Pale is crude and impulsive. He’s vague about what he does for a living, and carries a gun. He drinks a lot and gets high. He’s also homophobic. He doesn’t so much talk as rant and riff. “You have completely mastered half the art of conversation,” Anna tells him wryly. She thinks he’s obnoxious, and dangerous.
But he also physically resembles his brother, and, despite his tough guy manner, he sobs uncontrollably, grieving for him. We learn that there are more depths to him, and less danger, than it at first appeared. Still, despite her better judgment, Anna is drawn to him in that first encounter, and in subsequent scenes.

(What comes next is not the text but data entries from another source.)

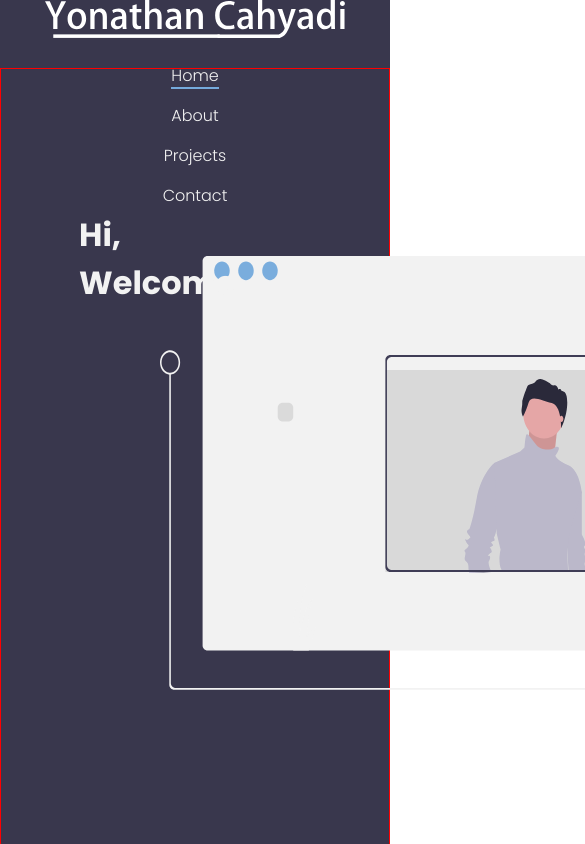
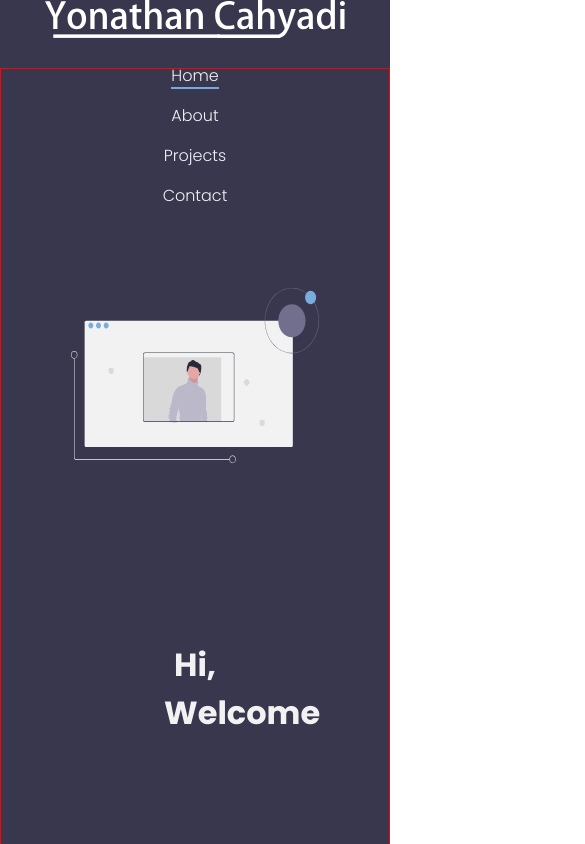
Before and after one commit to YonathanCahyadi/yonathancahyadi.github.io, a React app: page / in a window 390 px wide. Shown: the top 844 px of the page, 585 px wide, since content can reach past the window. Built offline with nearby package versions, Linux system fonts and the light colour scheme.

Commit message:
Fix the Home Page with gird and finish the Mobile display for Home Page

```diff
--- a/src/components/heading/heading-style.css
+++ b/src/components/heading/heading-style.css
@@ -1,6 +1,7 @@
 @import "../../style.css";
 
 .page-heading {
+
   position: absolute;
   border-bottom: 5px solid var(--sub-color);
 }
--- /dev/null
+++ b/src/components/image/Image.js
@@ -0,0 +1,20 @@
+import React from "react";
+import PropsTypes from "prop-types";
+import { Fade } from "react-reveal";
+
+import "./image-style.css";
+
+export default function Image(props) {
+  return (
+    <Fade>
+        <img className="image" src={props.src} alt={props.alt} />
+    </Fade>
+  );
+}
+
+
+
+Image.propsTypes = {
+    src: PropsTypes.string.isRequired,
+    alt: PropsTypes.string.isRequired
+}
--- /dev/null
+++ b/src/components/image/image-style.css
@@ -0,0 +1,5 @@
+
+.image {
+    width: 100%;
+    height: 100%;
+}
--- a/src/components/layout/Layout.js
+++ b/src/components/layout/Layout.js
@@ -11,10 +11,13 @@ function Layout(props) {
 function ContentDiv(props) {
   return (
     <div
-      className={"content " + (props.primary ? "primary-bg" : "secondary-bg")}
+      className={"content-container " + (props.primary ? "primary-bg" : "secondary-bg")}
       id={props.id ?? "content-default-id"}
     >
+      <div className="content">
+
       {props.children}
+      </div>
     </div>
   );
 }
--- a/src/components/layout/layout-style.css
+++ b/src/components/layout/layout-style.css
@@ -1,16 +1,26 @@
 @import "../../style.css";
 
-.content {
+.content-container {
   border: 1px solid red;
-
   height: 100vh;
 
-  padding: 10vh 20vw;
+  font-family: var(--font);
 
-  font-family: var(--font);
+  display: grid;
+
+  grid-template-columns: 10vw auto 10vw;
+  grid-template-rows: 5vh auto 5vh;
+
+}
+
+.content {
+  grid-column: 2/3;
+  grid-row: 2/3;
+
 }
 
 .primary-bg {
+
   background-color: var(--darker-color);
   color: var(--lighter-color);
 }
@@ -27,6 +37,9 @@
 .navigation-spacer {
   height: 8vh;
   display: flex;
+
+
+
 }
 
 .navigation-menu {
@@ -84,8 +97,6 @@
 
 
 
-
-
 /** for mobile */
 @media screen and (max-width: 768px) {
   .navigation-menu {
--- a/src/pages/home/Home.js
+++ b/src/pages/home/Home.js
@@ -1,5 +1,6 @@
 import React from "react";
 import { Fade } from "react-reveal";
+import Image from "../../components/image/Image";
 
 import "./home-style.css";
 
@@ -10,15 +11,16 @@ export default function HomePage(props) {
     <div className="home-page">
       <Fade cascade>
         <div className="welcome-msg">
-          <h1>Hi,</h1>
-          <h1>Welcome</h1>
+          <div>
+            <h1>Hi,</h1>
+            <h1>Welcome</h1>
+          </div>
         </div>
       </Fade>
-      <img
-        className="portofolio-img"
-        src={portofolioImg}
-        alt="portfolio-website"
-      />
+
+      <div className="portofolio-img">
+        <Image src={portofolioImg} alt="portfolio-website" />
+      </div>
     </div>
   );
 }
--- a/src/pages/home/home-style.css
+++ b/src/pages/home/home-style.css
@@ -1,10 +1,47 @@
+.home-page {
+    display: grid;
+
+    height: 100%;
+    width: 100%;
+
+    grid-template-columns: repeat(10, 10%);
+    grid-template-rows: repeat(10, 10%);
+
+}
+
 .welcome-msg {
-    position: absolute;
-    margin-top: 15%;
     opacity: 0;
+
+    text-align: left;
+
+    grid-column: 2/4;
+
+    grid-row: 5/7;
+
 }
 
 
 .portofolio-img {
-    margin-left: 35%;
+    grid-column: 5/10;
+    grid-row: 1/10;
+
 }
+
+
+@media screen and (max-width: 768px) {
+
+    .welcome-msg {
+
+        text-align: center;
+
+        grid-column: 5/7;
+        grid-row: 8/10;
+
+    }
+
+    .portofolio-img {
+        grid-column: 2/10;
+        grid-row: 2/7;
+    }
+
+}
```
Also changed, not shown: src/pages/projects/Projects.js (line endings or trailing spaces).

Neither Larry nor, of course, Burton approve, and there are dramatic confrontations.
There are entertaining moments in Burn This, especially when Driver takes Lanford’s vivid, wily language and goes to town with it. At one point, Anna tells Pale she’s sorry. He dismisses her apology by comparing her “sorry” to a roll of toilet paper, the saddest use of paper, and then riffs on better uses of paper – music, ten dollar bills, a movie script…”tree over there is going to be in some four-star restaurant, they’re gonna call him parchment, bake pompano in him.”
Russell’s role is to listen to all this. Perforce, it is far less juicy; she has to mope a lot, and also convince us that she’s swept up in Pale’s brute energy, a Stella to his Stanley. She can’t help but be upstaged by Driver – and by Uranowitz, in an overly familiar role as the unattached witty gay friend.
Since homosexuality and homophobia run throughout the play, albeit obliquely, it is worth noting that, for whatever reason, the play ignores something essential about the period in which it is set – 1987, which was “the present” when Wilson wrote it and when it ran on Broadway starring Joan Allen and John Malkovich. That year, Liberace died of AIDS, Larry Kramer founded ACT Up, and 68 percent of respondents in a Gallup poll called AIDS “the most urgent health problem facing the world.” Yet the gay couple die in a boating accident?
This from a playwright, gay himself, who seven years earlier, in his play Fifth of July, created a protagonist who was a gay, paraplegic Vietnam veteran.
Burn This might have worked better if the focus were more sharply on the emotional duet, without scenes that now feel extraneous or dated. Perhaps it would have felt breathless at 90 minutes, instead of 150 minutes (including intermission). Natasha Katz’s lighting design is wonderful, allowing us to glimpse the minute gradations of light and weather over downtown Manhattan through the floor-to-ceiling window of the loft. But the surely unintended consequence is to make us hypersensitive to the passage of time. I’m surely not the only one who started staring out the window.
Whether or not this was the right vehicle for Adam Driver and Keri Russell, it looks as if this won’t be the last one. They’re both cast in the forthcoming Star Wars: The Rise of Skywalker.
Burn This is on stage at the Hudson Theater (145 W 44th Street, between Broadway and Sixth Avenue, New York, NY 10036) through July 14, 2019
Tickets and details
Burn This by Lanford Wilson, original music by David Van Tieghem . Directed by Michael Mayer; Scenic Design by Derek McLane; Costume Design by Clint Ramos; Lighting Design by Natasha Katz; Sound Design by David Van Tieghem; featuring Adam Driver as Pale, Keri Russell as Anna, David Furr as Burton, Brandon Uranowitz as Larry. Reviewed by Jonathan Mandell.